Task statement
In your reply, print every line of the listing exactly and omit all images.

Provided entries
================================
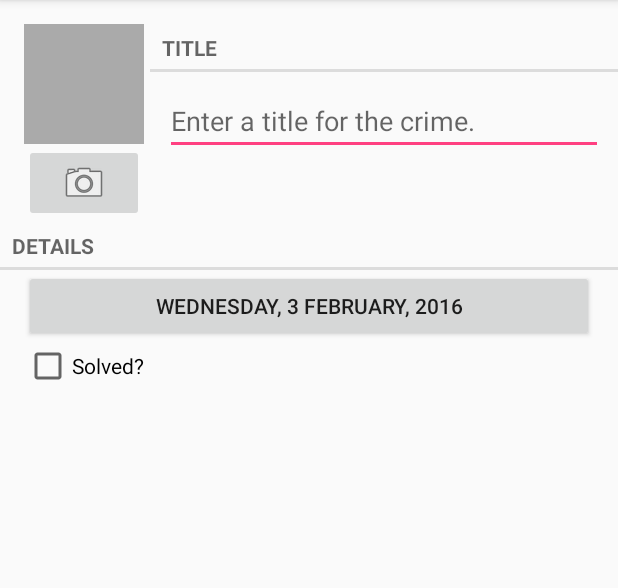
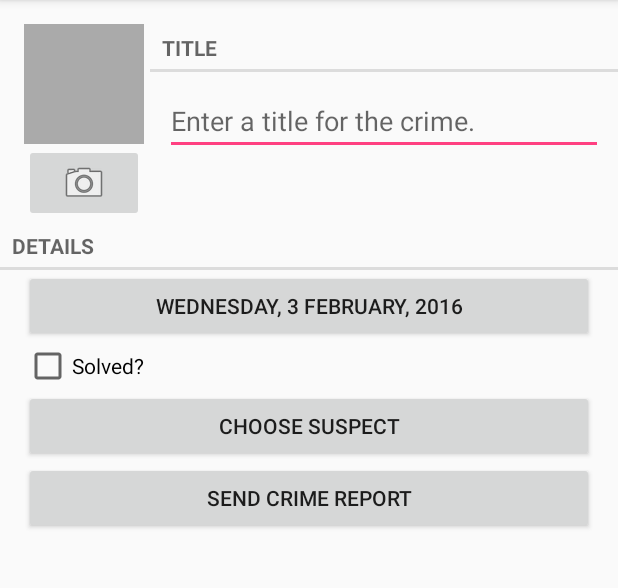
Before and after one commit to DevNock/CriminalIntent, an Android app: the CrimeFragment screen opened directly, with no data from a screen before it, on a phone screen of 412 x 824 dp, the part 84-672 px from its top. Run offline under Robolectric (Android 15) with nearby library versions, the phone set to English and light mode, and no system bars.

```diff
--- a/app/src/main/java/com/google/criminalintent/Crime.java
+++ b/app/src/main/java/com/google/criminalintent/Crime.java
@@ -16,12 +16,14 @@ public class Crime {
     private static final String JSON_SOLVED = "solved";
     private static final String JSON_DATE = "date";
     private static final String JSON_PHOTO = "photo";
+    private static final String JSON_SUSPECT = "suspect";
 
     private UUID id;
     private String title;
     private Date date;
     private Date time;
     private Photo photo;
+    private String suspect;
 
     private boolean solved;
 
@@ -37,6 +39,9 @@ public class Crime {
         solved = json.getBoolean(JSON_SOLVED);
         if(json.has(JSON_PHOTO)) {
             photo = new Photo(json.getJSONObject(JSON_PHOTO));
+        }
+        if(json.has(JSON_SUSPECT)){
+            suspect = json.getString(JSON_SUSPECT);
         }
 
     }
@@ -85,6 +90,14 @@ public class Crime {
         this.photo = photo;
     }
 
+    public String getSuspect() {
+        return suspect;
+    }
+
+    public void setSuspect(String suspect) {
+        this.suspect = suspect;
+    }
+
     public JSONObject toJSON() throws JSONException {
         JSONObject json = new JSONObject();
         json.put(JSON_ID, id.toString());
@@ -94,6 +107,7 @@ public class Crime {
         if(photo != null){
             json.put(JSON_PHOTO, photo.toJSON());
         }
+        json.put(JSON_SUSPECT, suspect);
         return  json;
     }
 
--- a/app/src/main/res/layout-land/fragment_crime.xml
+++ b/app/src/main/res/layout-land/fragment_crime.xml
@@ -1,5 +1,9 @@
 <?xml version="1.0" encoding="utf-8"?>
-<LinearLayout xmlns:android="http://schemas.android.com/apk/res/android"
+<ScrollView xmlns:android="http://schemas.android.com/apk/res/android"
+    android:layout_width="match_parent"
+    android:layout_height="match_parent">
+
+    <LinearLayout
         android:layout_width="match_parent"
         android:layout_height="match_parent"
         android:orientation="vertical">
@@ -7,24 +11,23 @@
         <LinearLayout
             android:layout_width="fill_parent"
             android:layout_height="wrap_content"
-        android:orientation="horizontal"
             android:layout_marginLeft="16dp"
-        android:layout_marginTop="16dp">
+            android:layout_marginTop="16dp"
+            android:orientation="horizontal">
 
             <LinearLayout
                 android:layout_width="wrap_content"
                 android:layout_height="wrap_content"
-            android:orientation="vertical"
-            android:layout_marginRight="4dp">
+                android:layout_marginRight="4dp"
+                android:orientation="vertical">
 
                 <ImageView
                     android:id="@+id/crime_imageView"
                     android:layout_width="80dp"
                     android:layout_height="80dp"
-                android:scaleType="centerInside"
                     android:background="@android:color/darker_gray"
                     android:cropToPadding="true"
-                />
+                    android:scaleType="centerInside" />
 
                 <ImageButton
                     android:id="@+id/crime_imageButton"
@@ -62,7 +65,7 @@
 
         <LinearLayout
             android:layout_width="match_parent"
-        android:layout_height="match_parent"
+            android:layout_height="wrap_content"
             android:layout_marginLeft="16dp"
             android:layout_marginRight="16dp"
             android:orientation="horizontal">
@@ -81,4 +84,28 @@
                 android:text="@string/crime_solved_label" />
         </LinearLayout>
 
+        <LinearLayout
+            android:layout_width="match_parent"
+            android:layout_height="wrap_content"
+            android:layout_marginLeft="16dp"
+            android:layout_marginRight="16dp"
+            android:orientation="horizontal">
+
+            <Button
+                android:id="@+id/crime_suspectButton"
+                android:layout_width="wrap_content"
+                android:layout_height="wrap_content"
+                android:layout_weight="1"
+                android:text="@string/crime_suspect_text" />
+
+            <Button
+                android:id="@+id/crime_reportButton"
+                android:layout_width="wrap_content"
+                android:layout_height="wrap_content"
+                android:layout_weight="1"
+                android:text="@string/crime_report_text" />
+
         </LinearLayout>
+
+    </LinearLayout>
+</ScrollView>
--- a/app/src/main/res/layout/fragment_crime.xml
+++ b/app/src/main/res/layout/fragment_crime.xml
@@ -84,4 +84,20 @@
         android:layout_marginRight="16dp"
         android:text="@string/crime_solved_label" />
 
+    <Button
+        android:id="@+id/crime_suspectButton"
+        android:text="@string/crime_suspect_text"
+        android:layout_width="match_parent"
+        android:layout_height="wrap_content"
+        android:layout_marginLeft="16dp"
+        android:layout_marginRight="16dp"/>
+
+    <Button
+        android:id="@+id/crime_reportButton"
+        android:text="@string/crime_report_text"
+        android:layout_width="match_parent"
+        android:layout_height="wrap_content"
+        android:layout_marginLeft="16dp"
+        android:layout_marginRight="16dp"/>
+
 </LinearLayout>
--- a/app/src/main/res/values/strings.xml
+++ b/app/src/main/res/values/strings.xml
@@ -18,6 +18,16 @@
     <string name="action_mode_delete_title">Delete</string>
     <string name="take">Take</string>
     <string name="delete_photo">Delete the photo</string>
+    <string name="crime_suspect_text">Choose suspect</string>
+    <string name="crime_report_text">Send Crime Report</string>
 
+    <string name="crime_report">
+        %1$s!The crime was discovered on %2$s. %3$s, and %4$s</string>
+    <string name="crime_report_solved">The case is solved</string>
+    <string name="crime_report_unsolved">The case is not solved</string>
+    <string name="crime_report_no_suspect">There is no suspect.</string>
+    <string name="crime_report_suspect">The suspect is %s.</string>
+    <string name="crime_report_subject">CriminalIntent Crime Report</string>
+    <string name="send_report">Send crime report via</string>
 
 </resources>
```
Also changed, not shown: app/src/main/java/com/google/criminalintent/CrimeFragment.java (+79 -2 lines). Lines whose indentation alone changed are shown as unchanged.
================================
Your response
Before and after one commit to DevNock/CriminalIntent, an Android app: the CrimeFragment screen opened directly, with no data from a screen before it, on a phone screen of 412 x 824 dp, the part 84-672 px from its top. Run offline under Robolectric (Android 15) with nearby library versions, the phone set to English and light mode, and no system bars.

```diff
--- a/app/src/main/java/com/google/criminalintent/Crime.java
+++ b/app/src/main/java/com/google/criminalintent/Crime.java
@@ -16,12 +16,14 @@ public class Crime {
     private static final String JSON_SOLVED = "solved";
     private static final String JSON_DATE = "date";
     private static final String JSON_PHOTO = "photo";
+    private static final String JSON_SUSPECT = "suspect";
 
     private UUID id;
     private String title;
     private Date date;
     private Date time;
     private Photo photo;
+    private String suspect;
 
     private boolean solved;
 
@@ -37,6 +39,9 @@ public class Crime {
         solved = json.getBoolean(JSON_SOLVED);
         if(json.has(JSON_PHOTO)) {
             photo = new Photo(json.getJSONObject(JSON_PHOTO));
+        }
+        if(json.has(JSON_SUSPECT)){
+            suspect = json.getString(JSON_SUSPECT);
         }
 
     }
@@ -85,6 +90,14 @@ public class Crime {
         this.photo = photo;
     }
 
+    public String getSuspect() {
+        return suspect;
+    }
+
+    public void setSuspect(String suspect) {
+        this.suspect = suspect;
+    }
+
     public JSONObject toJSON() throws JSONException {
         JSONObject json = new JSONObject();
         json.put(JSON_ID, id.toString());
@@ -94,6 +107,7 @@ public class Crime {
         if(photo != null){
             json.put(JSON_PHOTO, photo.toJSON());
         }
+        json.put(JSON_SUSPECT, suspect);
         return  json;
     }
 
--- a/app/src/main/res/layout-land/fragment_crime.xml
+++ b/app/src/main/res/layout-land/fragment_crime.xml
@@ -1,5 +1,9 @@
 <?xml version="1.0" encoding="utf-8"?>
-<LinearLayout xmlns:android="http://schemas.android.com/apk/res/android"
+<ScrollView xmlns:android="http://schemas.android.com/apk/res/android"
+    android:layout_width="match_parent"
+    android:layout_height="match_parent">
+
+    <LinearLayout
         android:layout_width="match_parent"
         android:layout_height="match_parent"
         android:orientation="vertical">
@@ -7,24 +11,23 @@
         <LinearLayout
             android:layout_width="fill_parent"
             android:layout_height="wrap_content"
-        android:orientation="horizontal"
             android:layout_marginLeft="16dp"
-        android:layout_marginTop="16dp">
+            android:layout_marginTop="16dp"
+            android:orientation="horizontal">
 
             <LinearLayout
                 android:layout_width="wrap_content"
                 android:layout_height="wrap_content"
-            android:orientation="vertical"
-            android:layout_marginRight="4dp">
+                android:layout_marginRight="4dp"
+                android:orientation="vertical">
 
                 <ImageView
                     android:id="@+id/crime_imageView"
                     android:layout_width="80dp"
                     android:layout_height="80dp"
-                android:scaleType="centerInside"
                     android:background="@android:color/darker_gray"
                     android:cropToPadding="true"
-                />
+                    android:scaleType="centerInside" />
 
                 <ImageButton
                     android:id="@+id/crime_imageButton"
@@ -62,7 +65,7 @@
 
         <LinearLayout
             android:layout_width="match_parent"
-        android:layout_height="match_parent"
+            android:layout_height="wrap_content"
             android:layout_marginLeft="16dp"
             android:layout_marginRight="16dp"
             android:orientation="horizontal">
@@ -81,4 +84,28 @@
                 android:text="@string/crime_solved_label" />
         </LinearLayout>
 
+        <LinearLayout
+            android:layout_width="match_parent"
+            android:layout_height="wrap_content"
+            android:layout_marginLeft="16dp"
+            android:layout_marginRight="16dp"
+            android:orientation="horizontal">
+
+            <Button
+                android:id="@+id/crime_suspectButton"
+                android:layout_width="wrap_content"
+                android:layout_height="wrap_content"
+                android:layout_weight="1"
+                android:text="@string/crime_suspect_text" />
+
+            <Button
+                android:id="@+id/crime_reportButton"
+                android:layout_width="wrap_content"
+                android:layout_height="wrap_content"
+                android:layout_weight="1"
+                android:text="@string/crime_report_text" />
+
         </LinearLayout>
+
+    </LinearLayout>
+</ScrollView>
--- a/app/src/main/res/layout/fragment_crime.xml
+++ b/app/src/main/res/layout/fragment_crime.xml
@@ -84,4 +84,20 @@
         android:layout_marginRight="16dp"
         android:text="@string/crime_solved_label" />
 
+    <Button
+        android:id="@+id/crime_suspectButton"
+        android:text="@string/crime_suspect_text"
+        android:layout_width="match_parent"
+        android:layout_height="wrap_content"
+        android:layout_marginLeft="16dp"
+        android:layout_marginRight="16dp"/>
+
+    <Button
+        android:id="@+id/crime_reportButton"
+        android:text="@string/crime_report_text"
+        android:layout_width="match_parent"
+        android:layout_height="wrap_content"
+        android:layout_marginLeft="16dp"
+        android:layout_marginRight="16dp"/>
+
 </LinearLayout>
--- a/app/src/main/res/values/strings.xml
+++ b/app/src/main/res/values/strings.xml
@@ -18,6 +18,16 @@
     <string name="action_mode_delete_title">Delete</string>
     <string name="take">Take</string>
     <string name="delete_photo">Delete the photo</string>
+    <string name="crime_suspect_text">Choose suspect</string>
+    <string name="crime_report_text">Send Crime Report</string>
 
+    <string name="crime_report">
+        %1$s!The crime was discovered on %2$s. %3$s, and %4$s</string>
+    <string name="crime_report_solved">The case is solved</string>
+    <string name="crime_report_unsolved">The case is not solved</string>
+    <string name="crime_report_no_suspect">There is no suspect.</string>
+    <string name="crime_report_suspect">The suspect is %s.</string>
+    <string name="crime_report_subject">CriminalIntent Crime Report</string>
+    <string name="send_report">Send crime report via</string>
 
 </resources>
```
Also changed, not shown: app/src/main/java/com/google/criminalintent/CrimeFragment.java (+79 -2 lines). Lines whose indentation alone changed are shown as unchanged.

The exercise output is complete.